The Qatar Stock Exchange (QSE) is hopeful of making it to the "developed" market category from the present "emerging" market status, having consistently upgraded its product and legislative framework.
This expectation was aired by QSE chief executive Rashid bin Ali al-Mansoori, after the Qatar Financial Market Authority (QFMA) approved amendments of the QSE Rulebook relating to market makers, liquidity providers and disclosure of financial and non-financial statements for companies listed on the QSE through the unified electronic disclosure system.
"All these and other initiatives aim to raise Qatar's rating from an emerging market to an advanced market that attracts investments," said al-Mansoori, who has been echoing this view since 2016.
Market sources said from a regulatory certainty and the country’s macroeconomic perspectives, the QSE has necessary grounds for becoming developed market status but more is needed to ensure "sufficient" conditions are met.
The omnibus account, introduction of derivatives and multi-currency accounts and allowing of foreign brokers as well as booking building in the primary market, apart from further deepening and broadening of the market, which are now in the various stages of development should make the QSE into "developed" market status in the future.
They said the steady pace of reforms and the global investors' penchant for strong potential has rather masked the geopolitical risks relating to the local bourse.
The QSE has become a focus of interest for many foreign investment portfolios from the US, Europe and Asia and it has readied its infrastructure to admit new firms and instruments.
The foreign ownership limit increase has strengthened the position of the Qatari companies listed on MSCI and S&P emerging markets indices and the FTSE Russell secondary emerging market index.
In October last year, it introduced margin trading, which allows investors to borrow money from a broker purchase stocks. The bourse has already introduced liquidity provision.
The QSE, which was the first bourse in the region to introduce delivery-versus-payment system, by which payments take place simultaneously with deliveries, is also making environment social governance (ESG) reporting mandatory for the listed companies.
The QSE is among the first stock exchanges in the world to encourage transparency and disclosure by promoting digitalisation of ESG data.
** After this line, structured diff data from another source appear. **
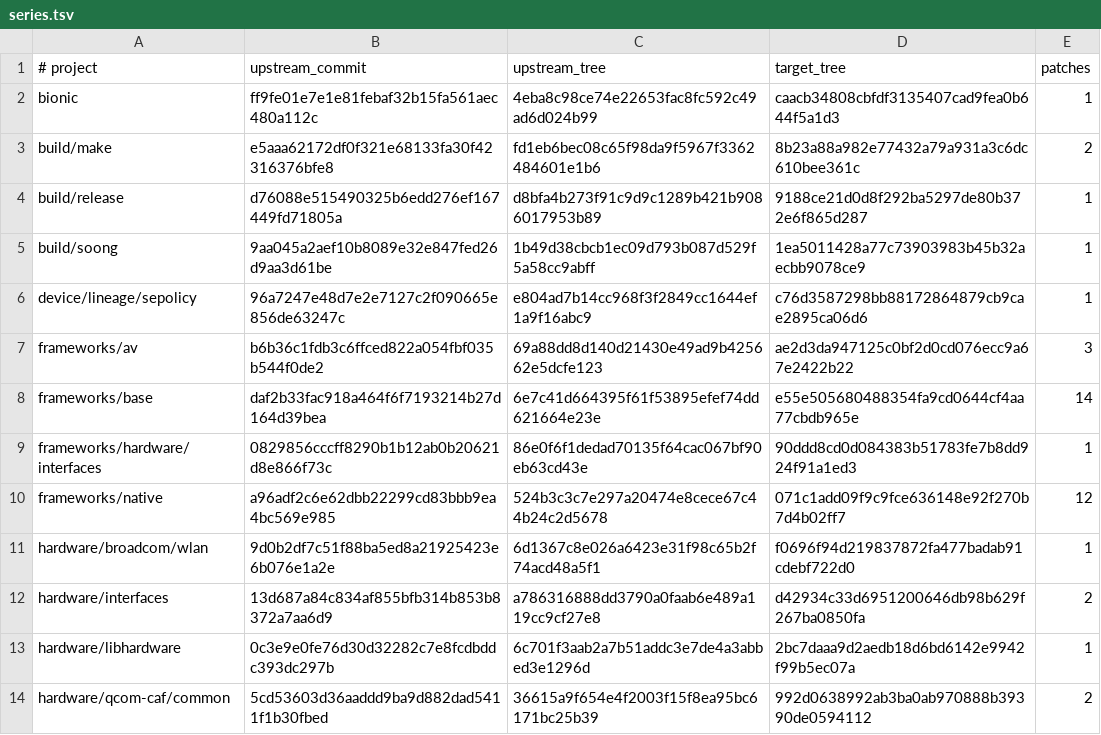
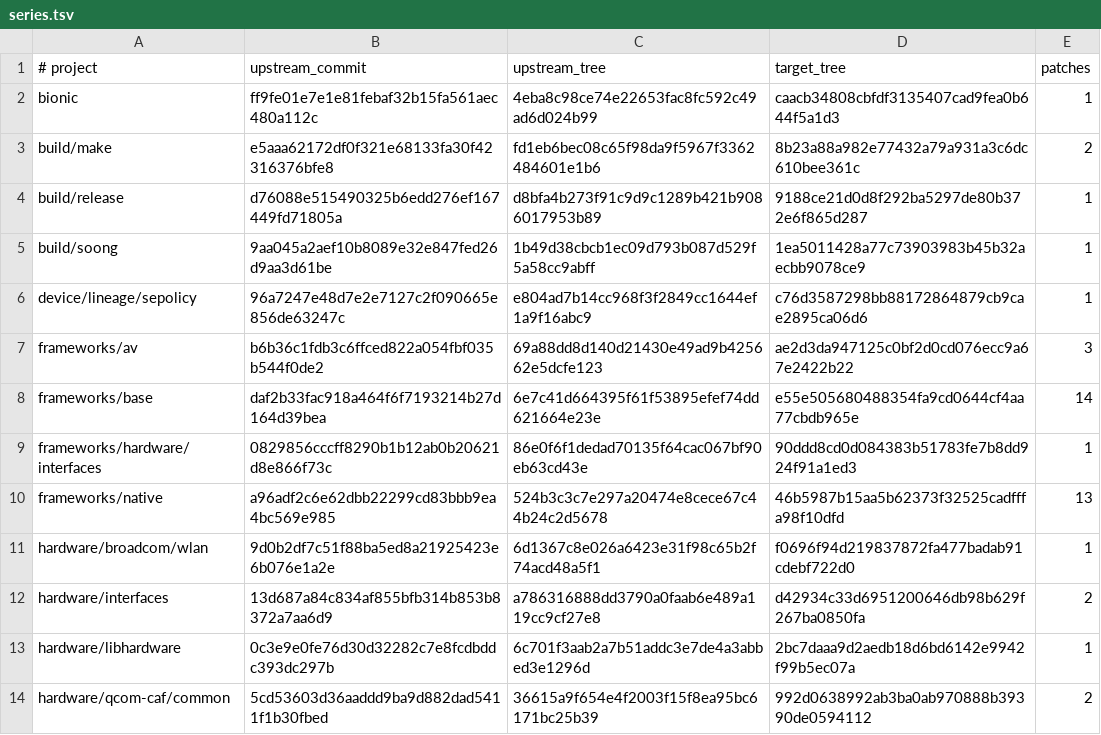
Before and after one commit to 8890q/patches, a TSV file: series.tsv, drawn as a sheet; only a part is shown.

```diff
--- a/series.tsv
+++ b/series.tsv
@@ -9,3 +9,3 @@ frameworks/base	daf2b33fac918a464f6f7193214b27d164d39bea	6e7c41d664395f61f53895e
 frameworks/hardware/interfaces	0829856cccff8290b1b12ab0b20621d8e866f73c	86e0f6f1dedad70135f64cac067bf90eb63cd43e	90ddd8cd0d084383b51783fe7b8dd924f91a1ed3	1
-frameworks/native	a96adf2c6e62dbb22299cd83bbb9ea4bc569e985	524b3c3c7e297a20474e8cece67c44b24c2d5678	071c1add09f9c9fce636148e92f270b7d4b02ff7	12
+frameworks/native	a96adf2c6e62dbb22299cd83bbb9ea4bc569e985	524b3c3c7e297a20474e8cece67c44b24c2d5678	46b5987b15aa5b62373f32525cadfffa98f10dfd	13
 hardware/broadcom/wlan	9d0b2df7c51f88ba5ed8a21925423e6b076e1a2e	6d1367c8e026a6423e31f98c65b2f74acd48a5f1	f0696f94d219837872fa477badab91cdebf722d0	1
```
Also changed, not shown: 3 other files.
It is now in the process of developing a sustainability benchmark index for the listed companies as the country has promising potential to be a niche ESG market in the region.
Finding that investors worldwide are increasingly incorporating sustainability factors into their investment decisions, the QSE is convinced that companies that effectively communicate their sustainability strategies will improve their capital raising abilities and have an overall competitive advantage.
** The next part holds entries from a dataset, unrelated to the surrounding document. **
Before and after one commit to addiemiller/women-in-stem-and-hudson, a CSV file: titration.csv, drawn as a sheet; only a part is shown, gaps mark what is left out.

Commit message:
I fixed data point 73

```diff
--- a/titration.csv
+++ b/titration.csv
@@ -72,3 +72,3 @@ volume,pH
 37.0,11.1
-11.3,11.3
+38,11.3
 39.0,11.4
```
The QSE-listed stocks became a more attractive proposition for foreign investors following the introduction of responsible investment mandates, with ESG reporting soon becoming mandatory for all listings, said a joint report of the Qatar Financial Center and Refinitiv.